    Video

    Video Poor Residents in Cleveland Not Feeling High Hopes of Republican Convention

    With the Republican Party's National Convention underway in Cleveland, Ohio, delegates and visitors are gathered in the host city's downtown - waiting to hear from the party's presidential candidate, Donald Trump. But a few kilometers from the convention's venue, Cleveland's poorest residents are not convinced Trump or his policies will make a difference in their lives. VOA's Ramon Taylor spoke with some of these residents as well as some of the Republican delegates and filed this report.
    Video

    Video Pop-Up Art Comes to Your Living Room, Backyard and Elsewhere

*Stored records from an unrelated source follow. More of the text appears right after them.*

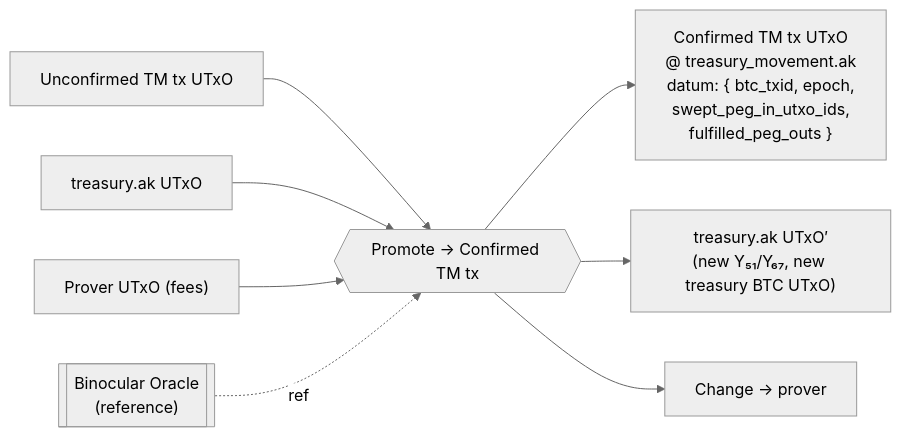
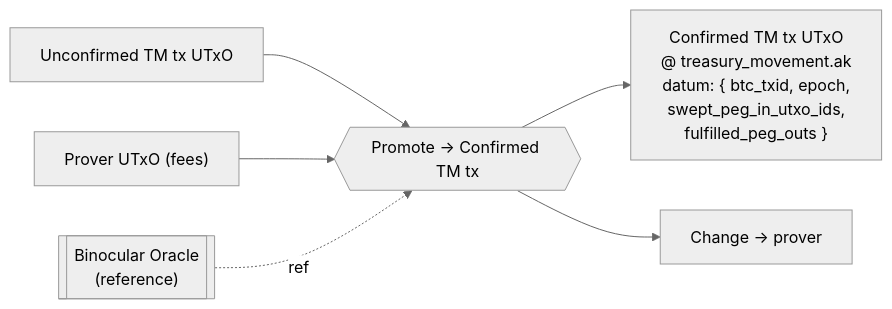
Before and after one commit to FluidTokens/ft-bifrost-bridge: the sixth of 8 diagrams in documentation/technical_documentation.md, drawn with Mermaid (neutral theme). The commit also changed other lines of this file, not shown here.

````diff
--- a/documentation/technical_documentation.md
+++ b/documentation/technical_documentation.md
@@ -654,10 +659,8 @@
 ```mermaid
 flowchart LR
   unconf["Unconfirmed TM tx UTxO"] --> tx{{"Promote → Confirmed TM tx"}}
-  tres_in["treasury.ak UTxO"] --> tx
   prover["Prover UTxO (fees)"] --> tx
   binoc[["Binocular Oracle<br/>(reference)"]] -. ref .-> tx
   tx --> conf["Confirmed TM tx UTxO<br/>@ treasury_movement.ak<br/>datum: { btc_txid, epoch,<br/>swept_peg_in_utxo_ids,<br/>fulfilled_peg_outs }"]
-  tx --> tres_out["treasury.ak UTxO′<br/>(new Y₅₁/Y₆₇, new treasury BTC UTxO)"]
   tx --> change["Change → prover"]
 ```
````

    Around the world, independent artists and musicians wrestle with a common problem: where to exhibit or perform? Traditional spaces such as museums and galleries are reserved for bigger names, and renting a space is not feasible for many. Enter ArtsUp, which connects artists with venue owners. Whether it’s a living room, restaurant, office or even a boat, pop-up events are bringing music and art to unexpected places. Tina Trinh has more.
    Video

    Video With Yosemite as Backdrop, Obama Praises National Parks

    Last month, President Barack Obama and his family visited some of the most beautiful national parks in the U.S. Using the majestic backdrop of a towering waterfall in California's Yosemite National Park, Obama praised the national park system which celebrates its 100th anniversary this year. He talked about the importance of America’s “national treasures” and the need to protect them from climate change and other threats. VOA’s Julie Taboh reports.
    Video

    Video Counter-Islamic State Coalition Plots Next Steps

    As momentum shifts against Islamic State in Iraq, discussions are taking place about the next steps for driving the terrorist group from its final strongholds. Secretary of State John Kerry is hosting a counter-IS meeting at the State Department, a day after defense ministers from more than 30 countries reviewed and agreed upon a course of action. VOA Pentagon correspondent Carla Babb reports.
    Video

    Video Russia's Participation at Brazil Olympic Games Still In Question

    The International Olympic Committee has delayed a decision on whether to ban all Russian teams from competing in next month's Olympic Games in Brazil over allegations of an elaborate doping scheme. The World Anti-Doping Agency recently released an independent report alleging widespread doping by Russian athletes at the 2014 Winter Olympics in Sochi. So far, only Russian track and field athletes have been barred from the Summer Games in Brazil. VOA's Zlatica Hoke has more.
    Video

    Video Scotland’s Booming Whisky Industry Fears Brexit Hangover

    After Britain’s vote to leave the European Union, Scotland’s government wants to break away from the United Kingdom – fearing the nation’s exports are at risk. Among the biggest of these is whisky. Henry Ridgwell reports on a time of turmoil for those involved in the ancient art of distilling Scotland’s most famous product.
    Video

    Video Millennials Could Determine Who Wins Race to White House

    With only four months to go until Americans elect a new president, one group of voters is getting a lot more attention these days: those ages 18 to 35, a generation known as millennials. It’s a demographic that some analysts say could have the power to decide the 2016 election. But a lot depends on whether they actually turn out to vote. VOA’s Alexa Lamanna reports.

    Special Report

    Adrift The Invisible African Diaspora